  • Use both hands to exchange cards. 
  • Present your business card to the receptionist when you arrive.  
  • Have one side of your business card translated into Turkish. Although not a business necessity, it will impress your business colleagues. 
  • Quite often Turks do not give their business card unless they are certain that they wish to establish a business relationship. 

General Business Hours

Government departments, offices and banks usually open from 8.30am to noon and 1.30pm to 5pm Monday to Friday. Shops are open from 9am to 7pm Monday to Saturday. During the summer the working day in some cities, including the Aegean and Mediterranean regions, begins at 7am or 8am and finishes at 2pm. During the month of Ramazan the working day is generally shortened to 2pm or 3pm.
In tourist areas food and souvenir/carpet shops are usually open from around 8am to 11pm or later if it’s very busy. Elsewhere, grocery shops are usually open from 7am to 7pm or 8pm daily; other shops are usually closed on Sunday. Friday, the Muslim Sabbath, is a normal working day in Turkey.
Many museums close on Monday, especially in Ä°stanbul. From April to October museums usually open half an hour earlier and close 1½ to two hours later.
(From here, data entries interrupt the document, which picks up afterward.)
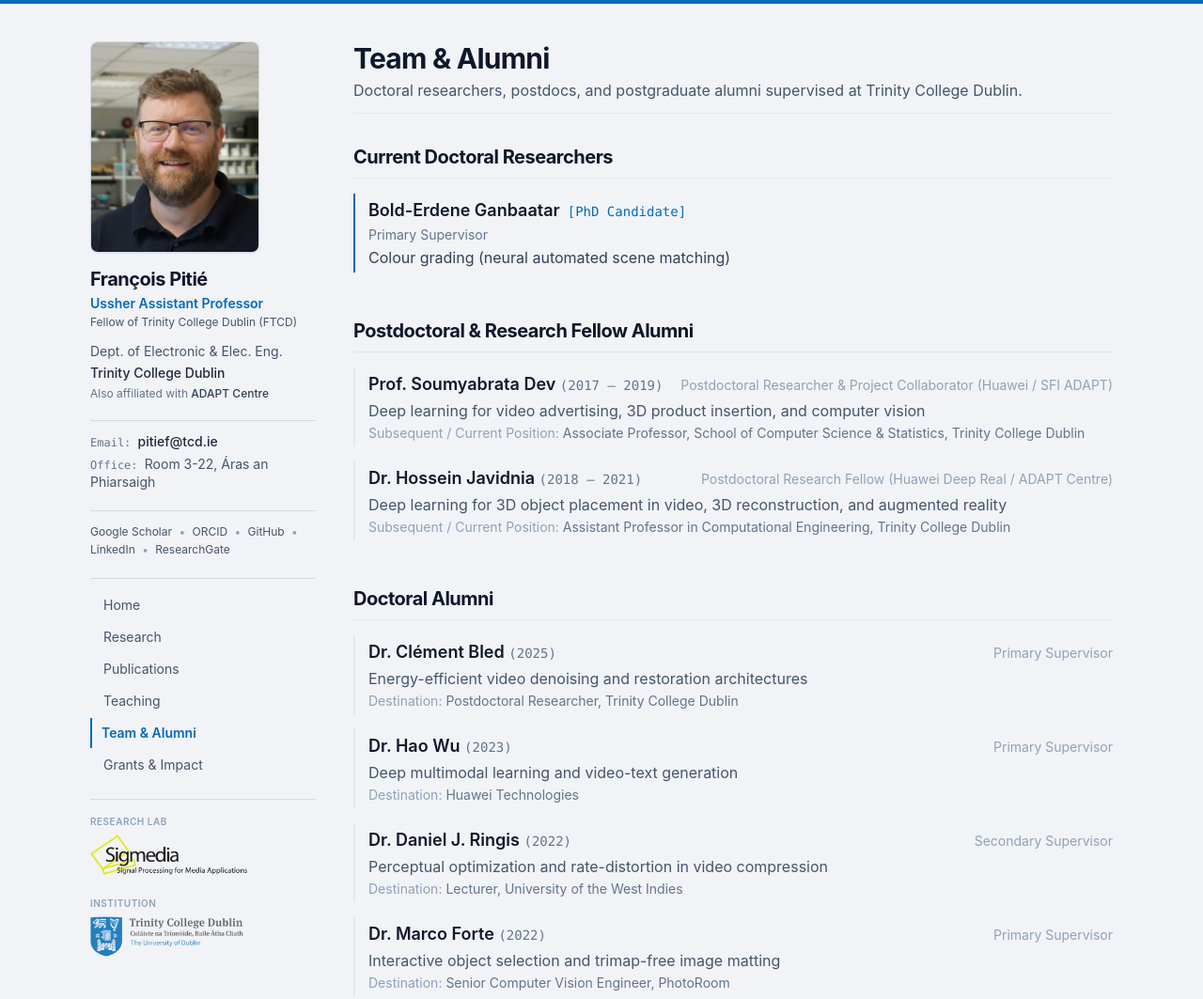
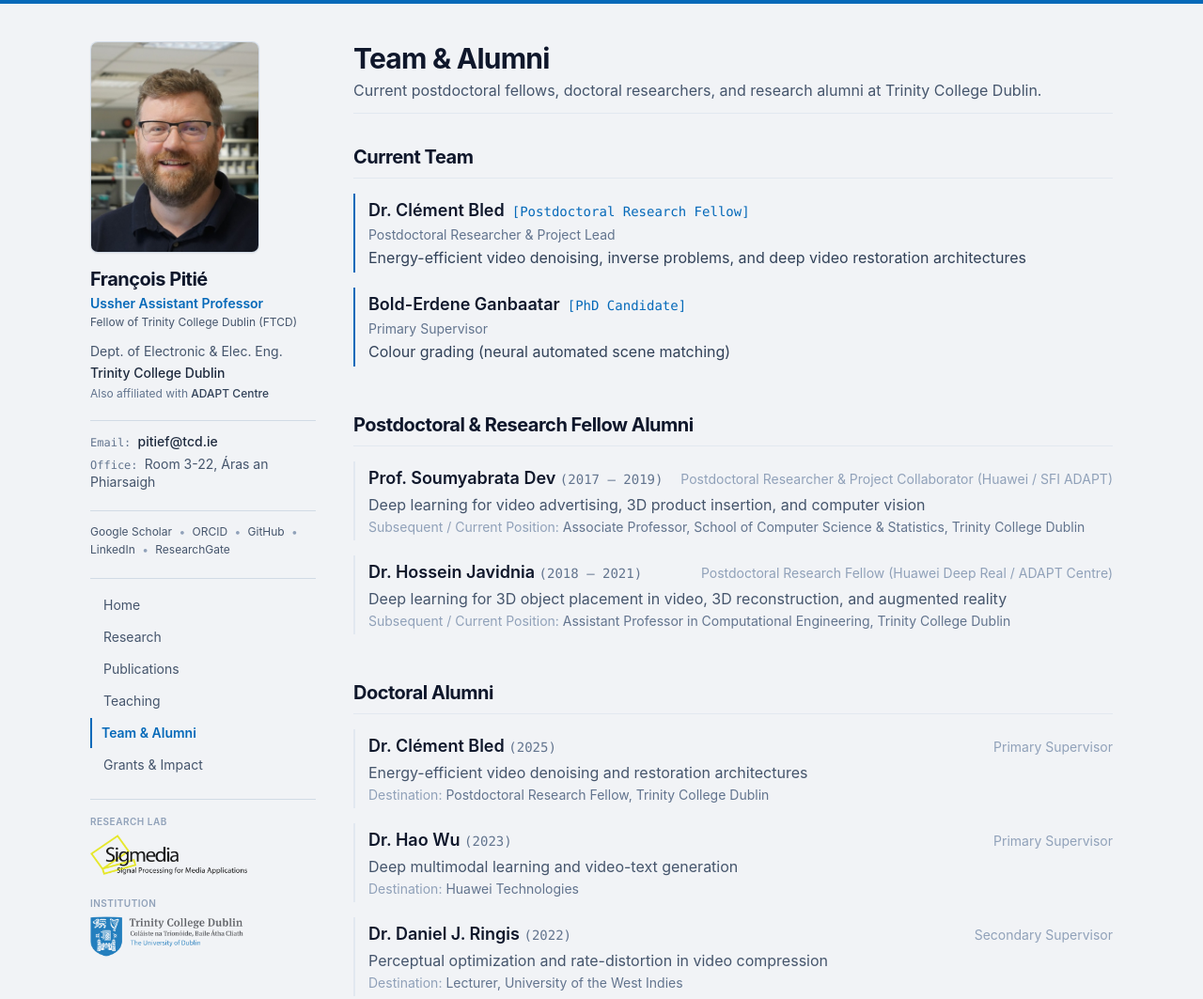
Before and after one commit to frcs/frcs.github.io, an Astro site: page /team in a window 1280 px wide. Shown: the top 1063 px of the page at 94% size. Built offline with nearby package versions, Linux system fonts and the light colour scheme; Astro itself is replaced by a stand-in of ours.

Commit message:
feat: list Dr. Clément Bled as Postdoctoral Research Fellow in current team and note destination in doctoral alumni

```diff
--- a/src/pages/team.astro
+++ b/src/pages/team.astro
@@ -2,6 +2,12 @@
 import BaseLayout from '../layouts/BaseLayout.astro';
 
 const currentResearchers = [
+  {
+    name: "Dr. Clément Bled",
+    status: "Postdoctoral Research Fellow",
+    role: "Postdoctoral Researcher & Project Lead",
+    topic: "Energy-efficient video denoising, inverse problems, and deep video restoration architectures"
+  },
   {
     name: "Bold-Erdene Ganbaatar",
     status: "PhD Candidate",
@@ -16,7 +22,7 @@ const completedPhDs = [
     year: "2025",
     role: "Primary Supervisor",
     topic: "Energy-efficient video denoising and restoration architectures",
-    destination: "Postdoctoral Researcher, Trinity College Dublin"
+    destination: "Postdoctoral Research Fellow, Trinity College Dublin"
   },
   {
     name: "Dr. Hao Wu",
@@ -84,14 +90,14 @@ const postdocAlumni = [
   <div class="mb-8 pb-3 border-b border-slate-200 dark:border-slate-800">
     <h1 class="text-2xl sm:text-3xl font-bold tracking-tight text-slate-900 dark:text-white">Team & Alumni</h1>
     <p class="text-sm sm:text-base text-slate-600 dark:text-slate-400 mt-1">
-      Doctoral researchers, postdocs, and postgraduate alumni supervised at Trinity College Dublin.
+      Current postdoctoral fellows, doctoral researchers, and research alumni at Trinity College Dublin.
     </p>
   </div>
 
-  <!-- Current Researchers -->
+  <!-- Current Researchers & Postdocs -->
   <section class="mb-12">
     <h2 class="text-lg sm:text-xl font-bold tracking-tight text-slate-900 dark:text-white mb-4 pb-2 border-b border-slate-200 dark:border-slate-800">
-      Current Doctoral Researchers
+      Current Team
     </h2>
     <div class="space-y-4">
       {currentResearchers.map(r => (
```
Internet cafes usually open from around 9am until late at night, or until the last customer has left.